__Front-end code edit data__.
────────────────────────────────────────

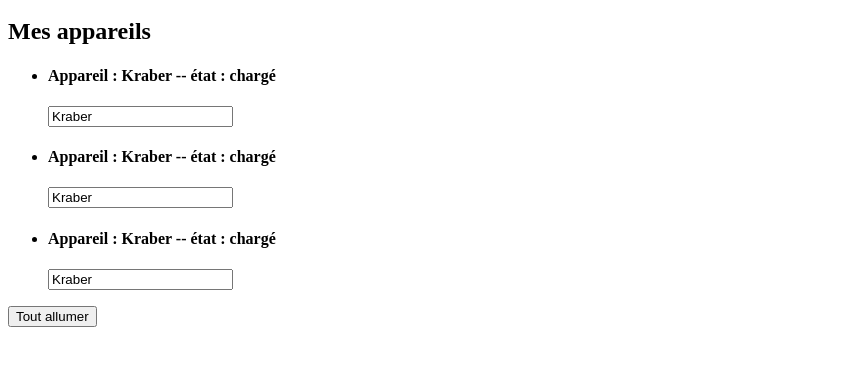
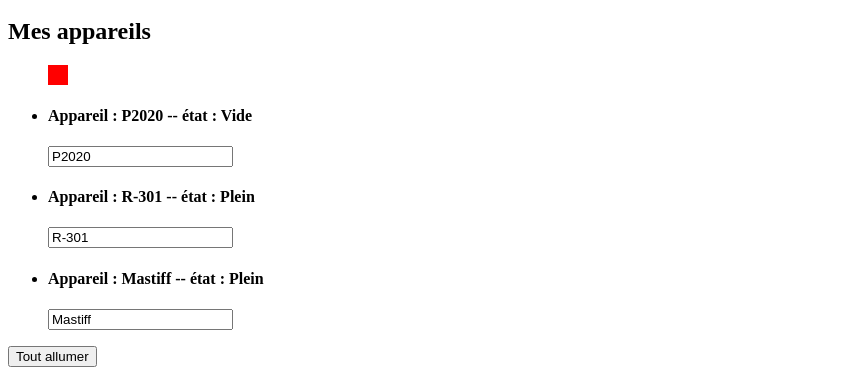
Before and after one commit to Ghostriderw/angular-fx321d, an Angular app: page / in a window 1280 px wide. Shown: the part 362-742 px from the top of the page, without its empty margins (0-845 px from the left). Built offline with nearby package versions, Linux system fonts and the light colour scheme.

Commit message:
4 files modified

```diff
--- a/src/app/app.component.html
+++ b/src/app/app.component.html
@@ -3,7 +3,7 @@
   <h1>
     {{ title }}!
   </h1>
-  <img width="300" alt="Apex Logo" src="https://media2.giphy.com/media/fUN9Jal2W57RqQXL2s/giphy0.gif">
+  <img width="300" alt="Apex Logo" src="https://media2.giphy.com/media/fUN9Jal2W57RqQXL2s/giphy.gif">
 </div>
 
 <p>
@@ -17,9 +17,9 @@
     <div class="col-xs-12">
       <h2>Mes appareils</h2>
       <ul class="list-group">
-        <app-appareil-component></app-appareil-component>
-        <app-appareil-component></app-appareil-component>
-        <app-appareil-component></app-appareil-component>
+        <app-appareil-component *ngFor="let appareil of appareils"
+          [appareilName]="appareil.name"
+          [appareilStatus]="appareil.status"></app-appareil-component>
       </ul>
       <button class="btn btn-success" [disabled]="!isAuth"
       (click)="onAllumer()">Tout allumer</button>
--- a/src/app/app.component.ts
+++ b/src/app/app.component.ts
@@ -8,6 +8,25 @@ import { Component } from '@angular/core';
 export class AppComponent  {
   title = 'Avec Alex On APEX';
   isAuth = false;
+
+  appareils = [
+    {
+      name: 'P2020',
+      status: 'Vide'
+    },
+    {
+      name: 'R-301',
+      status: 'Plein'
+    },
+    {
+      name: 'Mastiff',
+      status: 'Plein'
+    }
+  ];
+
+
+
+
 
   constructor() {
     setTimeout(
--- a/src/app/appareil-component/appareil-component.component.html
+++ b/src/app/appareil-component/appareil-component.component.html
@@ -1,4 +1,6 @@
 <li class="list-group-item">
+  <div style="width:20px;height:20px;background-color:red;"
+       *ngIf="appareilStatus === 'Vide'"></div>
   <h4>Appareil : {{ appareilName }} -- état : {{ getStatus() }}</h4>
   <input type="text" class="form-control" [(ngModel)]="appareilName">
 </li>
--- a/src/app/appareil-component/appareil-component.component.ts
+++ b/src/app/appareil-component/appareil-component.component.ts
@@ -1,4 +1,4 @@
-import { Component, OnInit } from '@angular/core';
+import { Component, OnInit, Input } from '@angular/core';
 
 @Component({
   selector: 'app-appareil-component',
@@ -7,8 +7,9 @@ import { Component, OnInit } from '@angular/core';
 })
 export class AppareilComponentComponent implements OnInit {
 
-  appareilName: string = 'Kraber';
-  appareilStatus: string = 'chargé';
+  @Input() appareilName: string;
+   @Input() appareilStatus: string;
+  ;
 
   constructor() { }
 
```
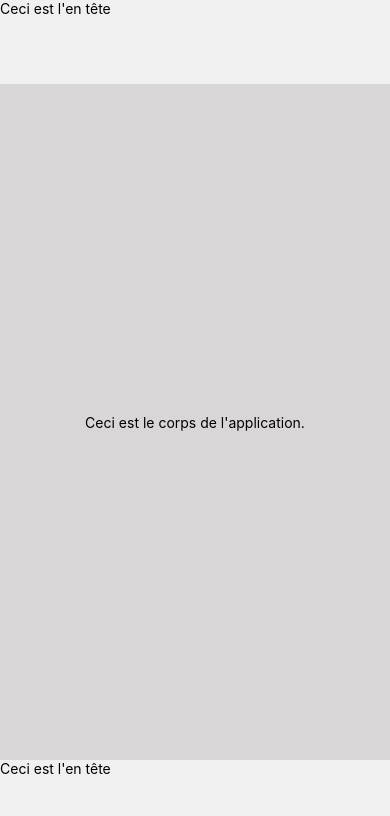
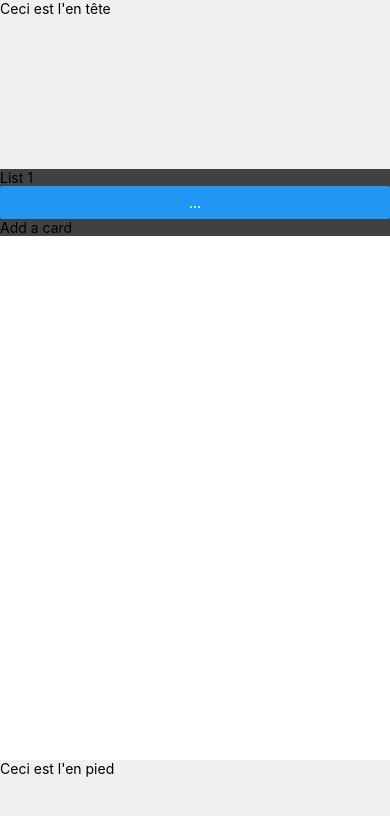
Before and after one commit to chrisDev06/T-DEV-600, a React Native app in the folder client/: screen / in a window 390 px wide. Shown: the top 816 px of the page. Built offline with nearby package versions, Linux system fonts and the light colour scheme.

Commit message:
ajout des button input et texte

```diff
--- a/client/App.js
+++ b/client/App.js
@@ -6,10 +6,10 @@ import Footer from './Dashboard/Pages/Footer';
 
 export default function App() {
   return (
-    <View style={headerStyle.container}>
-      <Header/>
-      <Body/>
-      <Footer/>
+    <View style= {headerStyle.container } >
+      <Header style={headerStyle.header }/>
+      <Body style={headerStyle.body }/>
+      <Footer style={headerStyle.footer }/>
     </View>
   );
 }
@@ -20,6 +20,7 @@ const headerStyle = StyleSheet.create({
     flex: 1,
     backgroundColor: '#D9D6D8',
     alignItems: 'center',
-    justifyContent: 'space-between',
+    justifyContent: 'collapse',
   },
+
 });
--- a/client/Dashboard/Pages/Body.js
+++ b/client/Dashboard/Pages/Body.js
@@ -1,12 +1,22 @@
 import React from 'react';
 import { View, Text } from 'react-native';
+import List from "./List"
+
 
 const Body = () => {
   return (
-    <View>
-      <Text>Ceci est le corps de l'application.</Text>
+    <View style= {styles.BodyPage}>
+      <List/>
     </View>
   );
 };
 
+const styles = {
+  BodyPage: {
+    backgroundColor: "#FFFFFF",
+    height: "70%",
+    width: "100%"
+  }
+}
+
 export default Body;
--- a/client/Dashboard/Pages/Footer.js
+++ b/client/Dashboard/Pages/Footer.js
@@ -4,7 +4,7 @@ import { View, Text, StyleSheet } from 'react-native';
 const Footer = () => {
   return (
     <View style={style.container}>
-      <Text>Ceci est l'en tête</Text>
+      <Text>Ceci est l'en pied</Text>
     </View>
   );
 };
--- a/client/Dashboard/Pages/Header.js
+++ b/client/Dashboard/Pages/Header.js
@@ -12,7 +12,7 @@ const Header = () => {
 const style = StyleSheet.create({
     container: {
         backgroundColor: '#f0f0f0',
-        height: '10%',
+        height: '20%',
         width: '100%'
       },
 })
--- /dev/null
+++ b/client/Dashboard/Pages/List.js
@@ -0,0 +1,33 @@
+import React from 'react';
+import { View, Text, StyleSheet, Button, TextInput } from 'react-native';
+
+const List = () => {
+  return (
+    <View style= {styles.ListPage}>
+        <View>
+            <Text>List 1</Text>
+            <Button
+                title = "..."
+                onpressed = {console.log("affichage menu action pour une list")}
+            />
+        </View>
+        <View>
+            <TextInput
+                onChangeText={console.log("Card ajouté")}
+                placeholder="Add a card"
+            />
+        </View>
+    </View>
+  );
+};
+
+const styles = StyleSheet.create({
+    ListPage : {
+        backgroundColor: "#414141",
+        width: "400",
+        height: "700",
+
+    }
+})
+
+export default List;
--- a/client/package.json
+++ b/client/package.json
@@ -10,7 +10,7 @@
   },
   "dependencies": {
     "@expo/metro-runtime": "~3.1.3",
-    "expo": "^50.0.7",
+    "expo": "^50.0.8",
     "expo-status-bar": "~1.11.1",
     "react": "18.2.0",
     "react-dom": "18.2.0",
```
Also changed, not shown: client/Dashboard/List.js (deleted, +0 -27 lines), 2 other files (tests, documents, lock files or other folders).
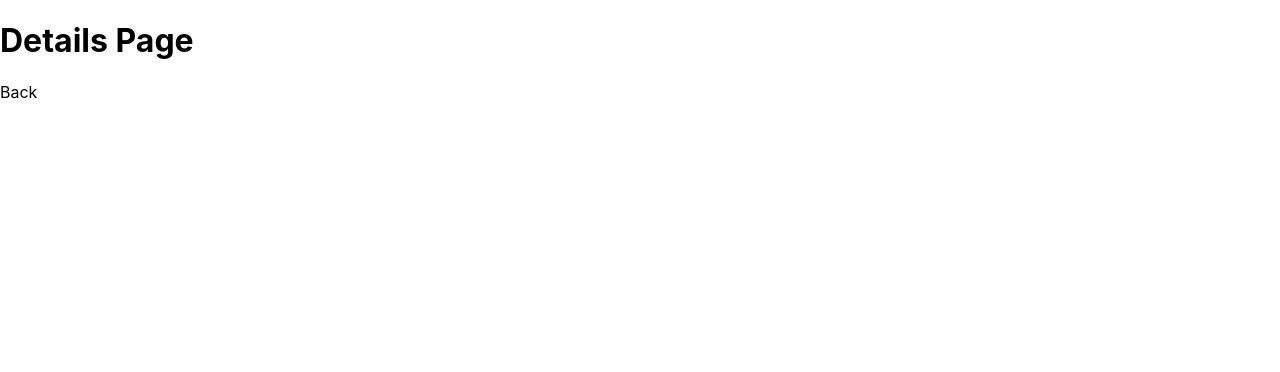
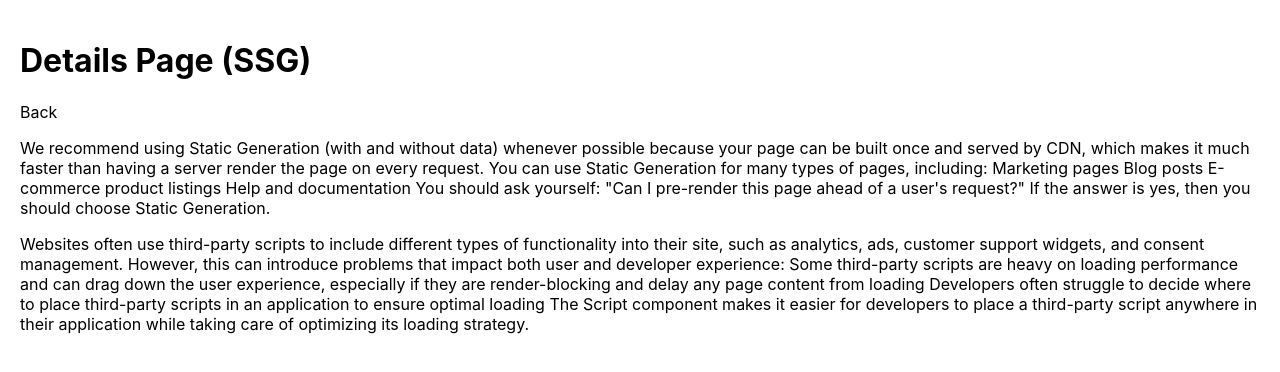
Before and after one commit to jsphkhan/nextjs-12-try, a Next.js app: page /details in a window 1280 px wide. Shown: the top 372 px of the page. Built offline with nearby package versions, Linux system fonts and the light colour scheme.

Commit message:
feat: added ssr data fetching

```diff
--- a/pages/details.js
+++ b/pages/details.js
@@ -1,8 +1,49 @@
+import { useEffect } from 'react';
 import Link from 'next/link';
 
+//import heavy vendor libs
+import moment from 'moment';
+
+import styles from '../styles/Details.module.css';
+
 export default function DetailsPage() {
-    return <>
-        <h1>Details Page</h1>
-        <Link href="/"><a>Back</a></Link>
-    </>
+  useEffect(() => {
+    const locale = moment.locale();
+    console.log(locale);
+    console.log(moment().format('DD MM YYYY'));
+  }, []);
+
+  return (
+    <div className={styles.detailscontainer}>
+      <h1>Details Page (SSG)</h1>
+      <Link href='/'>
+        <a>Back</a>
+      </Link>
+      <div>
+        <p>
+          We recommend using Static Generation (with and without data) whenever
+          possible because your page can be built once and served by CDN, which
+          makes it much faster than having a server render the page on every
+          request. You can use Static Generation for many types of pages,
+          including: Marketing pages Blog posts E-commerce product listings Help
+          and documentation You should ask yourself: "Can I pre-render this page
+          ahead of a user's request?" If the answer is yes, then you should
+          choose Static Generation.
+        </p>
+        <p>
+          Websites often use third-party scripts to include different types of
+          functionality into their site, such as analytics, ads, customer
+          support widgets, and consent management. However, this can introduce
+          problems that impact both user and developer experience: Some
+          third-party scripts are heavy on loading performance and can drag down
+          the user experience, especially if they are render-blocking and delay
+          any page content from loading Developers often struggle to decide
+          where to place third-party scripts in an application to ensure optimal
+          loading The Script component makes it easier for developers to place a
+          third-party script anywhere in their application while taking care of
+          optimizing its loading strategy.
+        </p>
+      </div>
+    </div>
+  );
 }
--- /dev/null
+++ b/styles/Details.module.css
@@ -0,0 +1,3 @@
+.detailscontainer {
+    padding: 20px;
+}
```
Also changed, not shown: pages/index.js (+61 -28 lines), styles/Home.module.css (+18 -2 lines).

────────────────────────────────────────

__What this task involves__. After identifying the lines above that contain "ListPage", copy each one.

__Written response__.
+    <View style= {styles.ListPage}>
+    ListPage : {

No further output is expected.